Who would you rather hear tell a story: a friend or a complete stranger? Most likely your friend. That’s because we care about what our friends care about. So before you begin reading a book, Google the author. What other books has s/he written? Is s/he still alive? Where is the author from? Did any personal tragedies influence the author’s literary output? I’m not suggesting that the author will become your friend if you learn a few facts about him or her (that’d be weird), but I’m suggesting that you might be more invested in the story if you know who’s telling it.
4. Make a reading schedule
This step might make more sense if you have a deadline for finishing your book. But even if you’re reading for pleasure, it can be helpful to have a schedule so that too much time doesn’t pass in between “reading sessions.”

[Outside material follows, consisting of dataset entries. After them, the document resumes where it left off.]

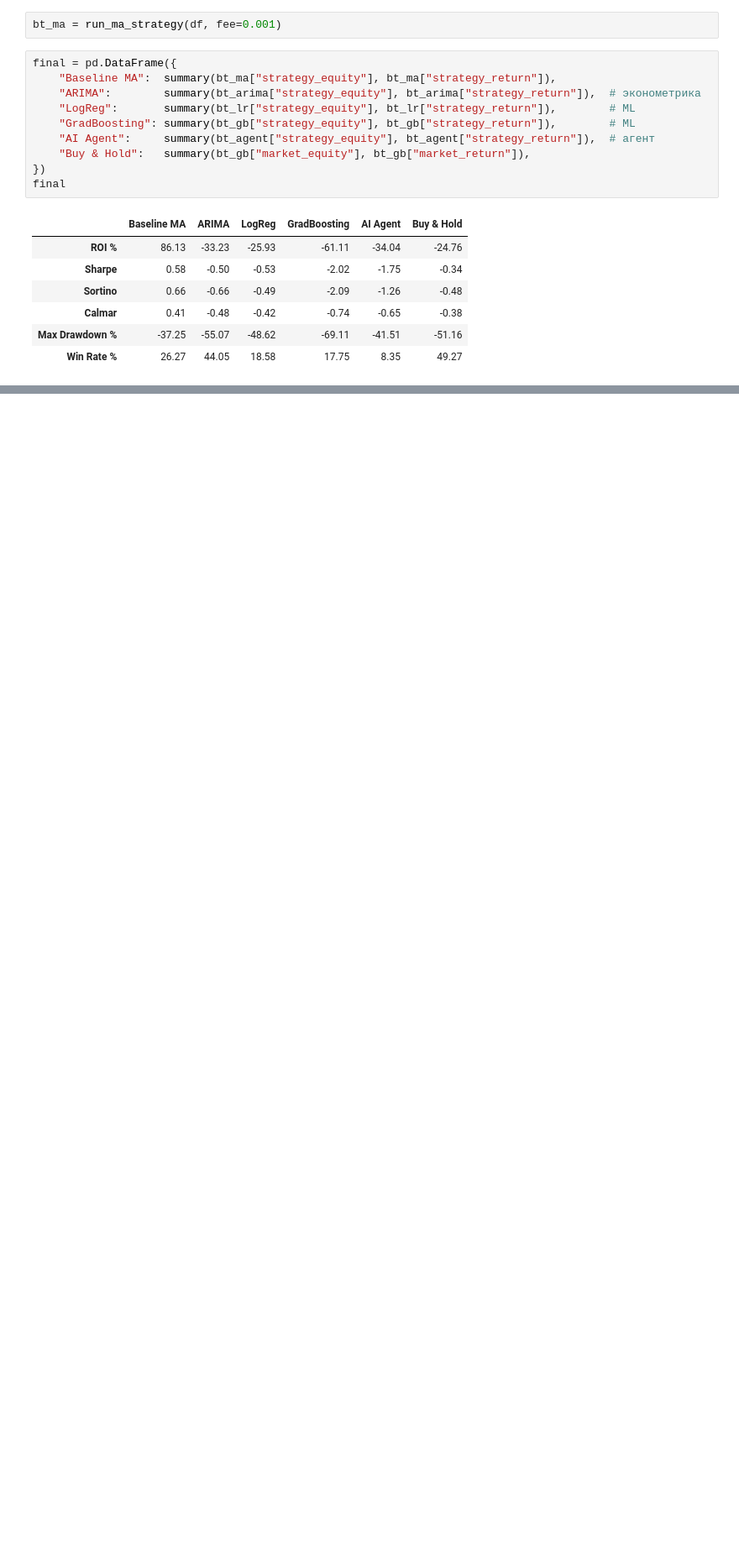
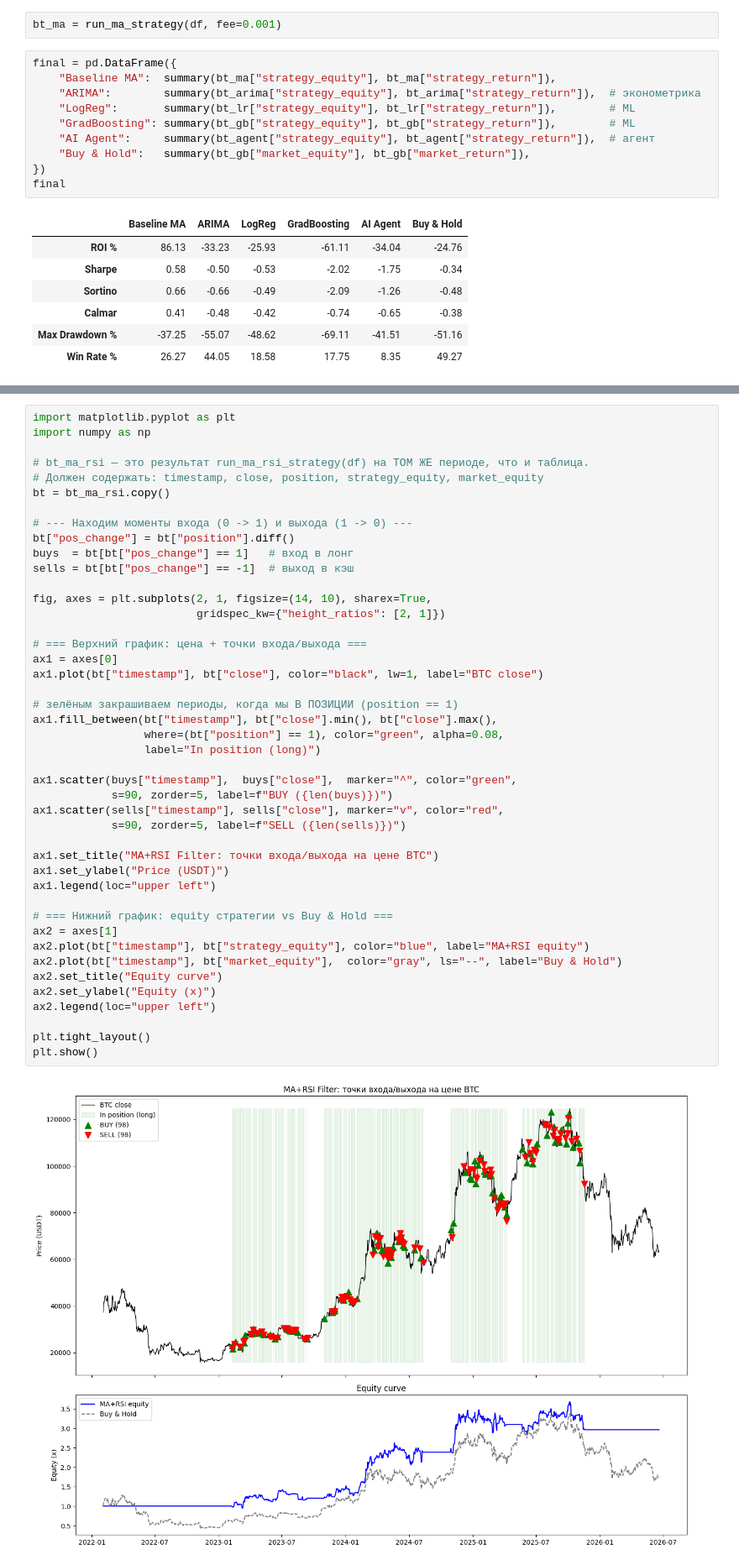
Before and after one commit to pda95/ai-crypto-hedge-fund, a Jupyter notebook: notebooks/hedge_fund.ipynb, the cells around one changed output, grey strips where cells are left out. Shown at 84% size. Cells and saved outputs as stored; diff of their text form; blank space fills up the shorter version.

```diff
--- a/notebooks/hedge_fund.ipynb
+++ b/notebooks/hedge_fund.ipynb
@@ -182,0 +191,46 @@ results
+# %%
+import matplotlib.pyplot as plt
+import numpy as np
+
+# bt_ma_rsi — это результат run_ma_rsi_strategy(df) на ТОМ ЖЕ периоде, что и таблица.
+# Должен содержать: timestamp, close, position, strategy_equity, market_equity
+bt = bt_ma_rsi.copy()
+
+# --- Находим моменты входа (0 -> 1) и выхода (1 -> 0) ---
+bt["pos_change"] = bt["position"].diff()
+buys  = bt[bt["pos_change"] == 1]   # вход в лонг
+sells = bt[bt["pos_change"] == -1]  # выход в кэш
+
+fig, axes = plt.subplots(2, 1, figsize=(14, 10), sharex=True,
+                         gridspec_kw={"height_ratios": [2, 1]})
+
+# === Верхний график: цена + точки входа/выхода ===
+ax1 = axes[0]
+ax1.plot(bt["timestamp"], bt["close"], color="black", lw=1, label="BTC close")
+
+# зелёным закрашиваем периоды, когда мы В ПОЗИЦИИ (position == 1)
+ax1.fill_between(bt["timestamp"], bt["close"].min(), bt["close"].max(),
+                 where=(bt["position"] == 1), color="green", alpha=0.08,
+                 label="In position (long)")
+
+ax1.scatter(buys["timestamp"],  buys["close"],  marker="^", color="green",
+            s=90, zorder=5, label=f"BUY ({len(buys)})")
+ax1.scatter(sells["timestamp"], sells["close"], marker="v", color="red",
+            s=90, zorder=5, label=f"SELL ({len(sells)})")
+
+ax1.set_title("MA+RSI Filter: точки входа/выхода на цене BTC")
+ax1.set_ylabel("Price (USDT)")
+ax1.legend(loc="upper left")
+
+# === Нижний график: equity стратегии vs Buy & Hold ===
+ax2 = axes[1]
+ax2.plot(bt["timestamp"], bt["strategy_equity"], color="blue", label="MA+RSI equity")
+ax2.plot(bt["timestamp"], bt["market_equity"],  color="gray", ls="--", label="Buy & Hold")
+ax2.set_title("Equity curve")
+ax2.set_ylabel("Equity (x)")
+ax2.legend(loc="upper left")
+
+plt.tight_layout()
+plt.show()
+# %% [output]
+[figure, added]
```
Also changed, not shown: parts of 5 cells of this notebook, 2 other files.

Here’s how this works. It’s basic math, really. Get a calendar and determine how many days you have to finish the book (or in how many days you want to finish the book). Then count how many chapters are in the book. Divide this number by how many days you have to finish it. You might have to move some chapters around if there are certain days you know you won’t be reading, but you get the idea. Write down what chapters you will read on what days. For real though – write this down. And stick to this calendar. This concept is very similar to how I explain creating a study schedule.

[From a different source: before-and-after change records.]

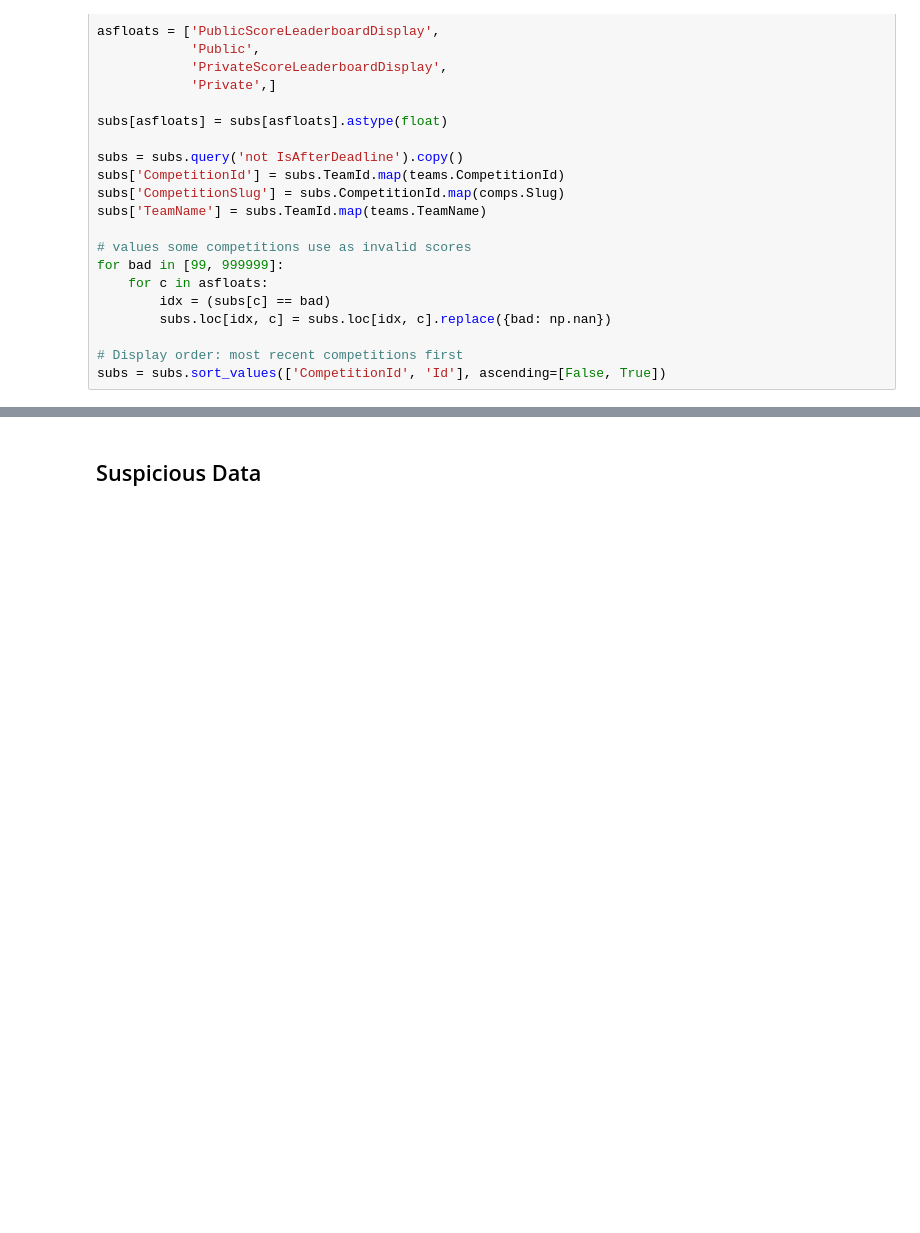
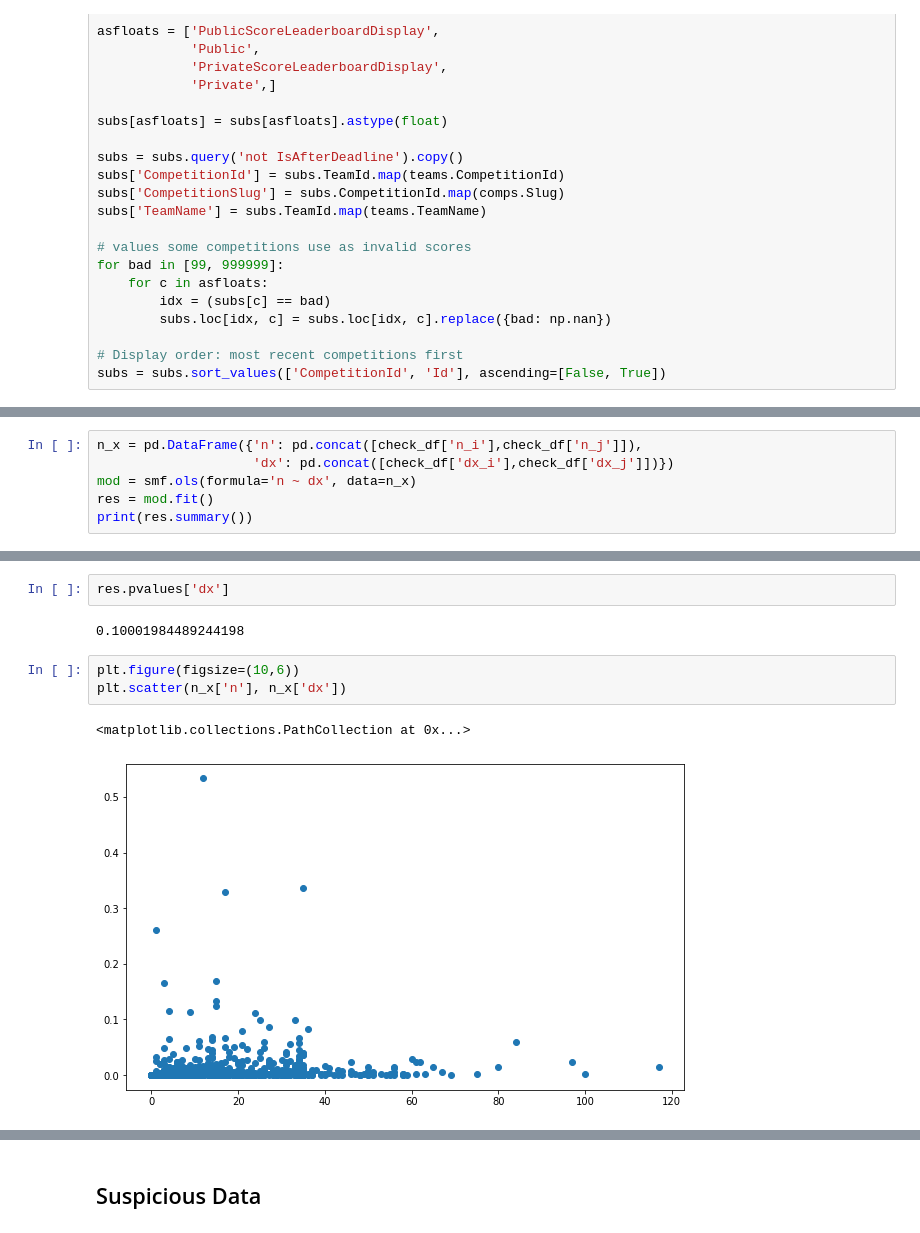
Before and after one commit to zhuanglinsheng/Competition-Data, a Jupyter notebook: submission-traces-v2.ipynb, the cells around one changed output, grey strips where cells are left out. Cells and saved outputs as stored; diff of their text form; blank space fills up the shorter version.

```diff
--- a/submission-traces-v2.ipynb
+++ b/submission-traces-v2.ipynb
@@ -294,0 +468,6 @@ Total Competitions Saved: 71
+# %%
+n_x = pd.DataFrame({'n': pd.concat([check_df['n_i'],check_df['n_j']]),
+                    'dx': pd.concat([check_df['dx_i'],check_df['dx_j']])})
+mod = smf.ols(formula='n ~ dx', data=n_x)
+res = mod.fit()
+print(res.summary())
@@ -294,0 +492,10 @@ Total Competitions Saved: 71
+# %%
+res.pvalues['dx']
+# %% [output]
+0.10001984489244198
+# %%
+plt.figure(figsize=(10,6))
+plt.scatter(n_x['n'], n_x['dx'])
+# %% [output]
+<matplotlib.collections.PathCollection at 0x...>
+[figure, added]
```
Also changed, not shown: parts of 32 cells of this notebook.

Planning out your reading like this is not only a great time-management skill, but it’s also an effective stress-management skill. Knowing exactly what you need to read and when eliminates the dreadful “Ahh I have to read a whole book in one night!” situation.
5. Make a Character List
It can be helpful to keep track of a book’s characters from the beginning. Get a blank character list ready when you begin reading (you can use my free Character List template!), and fill it in as you go. In the first column (Character) write down a character’s name when they first appear in the story. The second column (Page) is where you write down the page number of every page where something important happens to the character. In the third column (Details) write down what you learn about the character throughout the book. Think in terms of who the character is related to, where they live, what their personality is like, etc.
Keep in mind that characters don’t have to be people. Sure, characters can be animals if that’s how the book is written, but characters can also be symbols that reappear throughout the story. Examples include the blinking green light in The Great Gatsby, the wolves in Sword of Summer, the sea in Homer, the seasons in Shakespeare, Luke SkyWalker’s white outfit and Darth Vader’s black outfit in Star Wars (yes, colors can be symbols/characters). In your Character List, write down everything that takes on a life of its own in the story. If you later decide that what you thought was a “character” is really not one, then remove it from the list.
Keep this Character List with you as a reference as you read, and add to it as needed. You can also revise the list as you go, because sometimes we make assumptions about a character (he’s bad!) but later find out we were wrong (he’s actually the hero!).
As a bonus, the Character List is handy to have if you need to write an essay about the book. You’ll know exactly on what page to find and reference key events.
So there you have it – the five most important things you should do before reading a book. Any book. Ever. I challenge you to try them. And if you will be having a test on the book, here’s exactly how to study for a test on a book.